"Now we’re talking about where the high school is located, what will happen with K-5 or K-6 populations in both districts. Once we know that, we can talk about the next step, which is transportation,” said Dennis Sweeny, Merger Study Consultant.
Chenango Valley and Chenango Forks have been talking about a merger for years. On Tuesday, officials toured Chenango Forks middle and high schools.
"What they’re looking at is the layout of the building and the capacity. What we need to do is determine for a high school. Which district will host a high school and which district will host a middle school,” said Sweeny.
In October, the Governor's office awarded the districts a $45,000 grant to fund the study.
"The study will take about six months. It started last month and each month we will meet once or twice,” said Doug Hamlin, Merger Study Consultant.
Consultants say there’s still a lot of information to comb through and they want to make sure every angle is looked at.
"Talk about the high school programs and learning results from both districts and then compare those and what a merged district might offer for students. Also look at athletics in terms of what a merged district would look like with the teams and coaches and also extracurricular activities,” said Sweeny.
Andrew Ziegenfus, a Chenango Forks junior, added, "The athletics would offer more opportunities at higher competition, but it might not give everyone an equal opportunity, one team instead of two and twice as many kids trying out for one team."
Issues that officials and committee members say will be picked apart at every juncture of the study to ensure the best choices for everyone involved.
The study needs to be given to the State Education Department by July 1st. Once it's complete, any potential merger would go to a public vote later in the year.

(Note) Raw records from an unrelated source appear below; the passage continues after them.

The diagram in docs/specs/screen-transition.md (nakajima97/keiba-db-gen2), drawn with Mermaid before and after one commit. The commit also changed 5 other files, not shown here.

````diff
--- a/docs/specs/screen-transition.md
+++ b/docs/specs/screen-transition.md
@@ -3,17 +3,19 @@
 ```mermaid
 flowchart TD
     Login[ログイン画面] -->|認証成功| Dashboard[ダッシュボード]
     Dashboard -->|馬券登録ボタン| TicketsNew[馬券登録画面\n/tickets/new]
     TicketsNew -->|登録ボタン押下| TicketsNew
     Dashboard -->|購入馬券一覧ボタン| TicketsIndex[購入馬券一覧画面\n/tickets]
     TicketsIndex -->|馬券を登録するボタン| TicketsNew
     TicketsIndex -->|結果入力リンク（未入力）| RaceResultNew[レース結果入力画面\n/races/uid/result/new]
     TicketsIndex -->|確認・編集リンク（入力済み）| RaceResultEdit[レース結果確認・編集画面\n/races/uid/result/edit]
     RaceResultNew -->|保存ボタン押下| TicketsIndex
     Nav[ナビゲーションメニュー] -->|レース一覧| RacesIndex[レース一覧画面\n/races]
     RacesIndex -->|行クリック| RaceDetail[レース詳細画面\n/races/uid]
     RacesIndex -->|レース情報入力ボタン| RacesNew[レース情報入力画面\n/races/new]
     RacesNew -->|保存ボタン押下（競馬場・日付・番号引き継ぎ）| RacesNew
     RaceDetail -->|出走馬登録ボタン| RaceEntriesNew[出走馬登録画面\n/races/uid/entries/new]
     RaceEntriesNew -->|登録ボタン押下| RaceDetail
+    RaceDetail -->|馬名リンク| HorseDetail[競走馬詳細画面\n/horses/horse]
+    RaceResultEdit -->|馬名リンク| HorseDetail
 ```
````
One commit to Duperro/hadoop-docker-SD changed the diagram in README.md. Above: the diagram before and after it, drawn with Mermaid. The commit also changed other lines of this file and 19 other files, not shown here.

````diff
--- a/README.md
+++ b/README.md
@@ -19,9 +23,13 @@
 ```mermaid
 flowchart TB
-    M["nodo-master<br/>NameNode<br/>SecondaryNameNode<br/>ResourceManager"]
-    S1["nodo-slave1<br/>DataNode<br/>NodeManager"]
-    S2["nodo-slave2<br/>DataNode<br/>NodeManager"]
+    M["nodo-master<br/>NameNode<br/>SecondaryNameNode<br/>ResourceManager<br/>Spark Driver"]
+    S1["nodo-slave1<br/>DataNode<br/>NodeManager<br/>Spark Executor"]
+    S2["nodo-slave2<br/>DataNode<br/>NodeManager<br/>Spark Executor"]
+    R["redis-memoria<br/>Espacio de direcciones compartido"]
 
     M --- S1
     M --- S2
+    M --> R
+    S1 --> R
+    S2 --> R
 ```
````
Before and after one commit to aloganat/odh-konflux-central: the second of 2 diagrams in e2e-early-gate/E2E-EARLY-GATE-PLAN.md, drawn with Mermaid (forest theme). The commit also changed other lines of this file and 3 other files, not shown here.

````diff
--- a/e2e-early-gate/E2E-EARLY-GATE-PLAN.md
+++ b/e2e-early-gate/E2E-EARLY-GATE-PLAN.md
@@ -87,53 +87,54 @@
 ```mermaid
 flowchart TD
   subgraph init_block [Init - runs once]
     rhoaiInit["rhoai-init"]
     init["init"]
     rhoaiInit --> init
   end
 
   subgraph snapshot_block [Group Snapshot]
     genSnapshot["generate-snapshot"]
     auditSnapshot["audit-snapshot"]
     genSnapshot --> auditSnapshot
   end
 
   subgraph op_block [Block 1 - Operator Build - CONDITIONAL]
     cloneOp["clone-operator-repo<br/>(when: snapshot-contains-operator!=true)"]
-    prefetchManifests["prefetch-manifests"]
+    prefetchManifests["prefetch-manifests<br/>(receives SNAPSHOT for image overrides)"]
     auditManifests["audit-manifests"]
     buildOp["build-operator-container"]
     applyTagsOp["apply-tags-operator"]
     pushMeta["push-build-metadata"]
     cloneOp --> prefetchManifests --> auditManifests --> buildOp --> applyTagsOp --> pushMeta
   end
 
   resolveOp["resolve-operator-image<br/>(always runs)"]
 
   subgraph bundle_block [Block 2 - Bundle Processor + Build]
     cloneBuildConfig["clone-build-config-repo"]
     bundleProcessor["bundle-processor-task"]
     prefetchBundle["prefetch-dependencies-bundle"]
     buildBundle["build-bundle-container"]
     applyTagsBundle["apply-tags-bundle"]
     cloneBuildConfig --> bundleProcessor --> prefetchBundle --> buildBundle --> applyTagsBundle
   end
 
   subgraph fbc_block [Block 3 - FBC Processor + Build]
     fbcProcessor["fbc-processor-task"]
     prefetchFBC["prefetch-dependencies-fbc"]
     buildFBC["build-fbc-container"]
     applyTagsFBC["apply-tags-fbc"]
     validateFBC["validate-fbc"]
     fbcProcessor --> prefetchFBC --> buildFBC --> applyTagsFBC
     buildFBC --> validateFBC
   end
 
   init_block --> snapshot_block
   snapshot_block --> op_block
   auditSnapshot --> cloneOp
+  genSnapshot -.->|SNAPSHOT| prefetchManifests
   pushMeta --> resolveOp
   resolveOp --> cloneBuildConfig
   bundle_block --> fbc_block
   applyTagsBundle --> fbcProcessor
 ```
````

If it's approved, re-organization efforts wouldn't begin until the summer of 2014.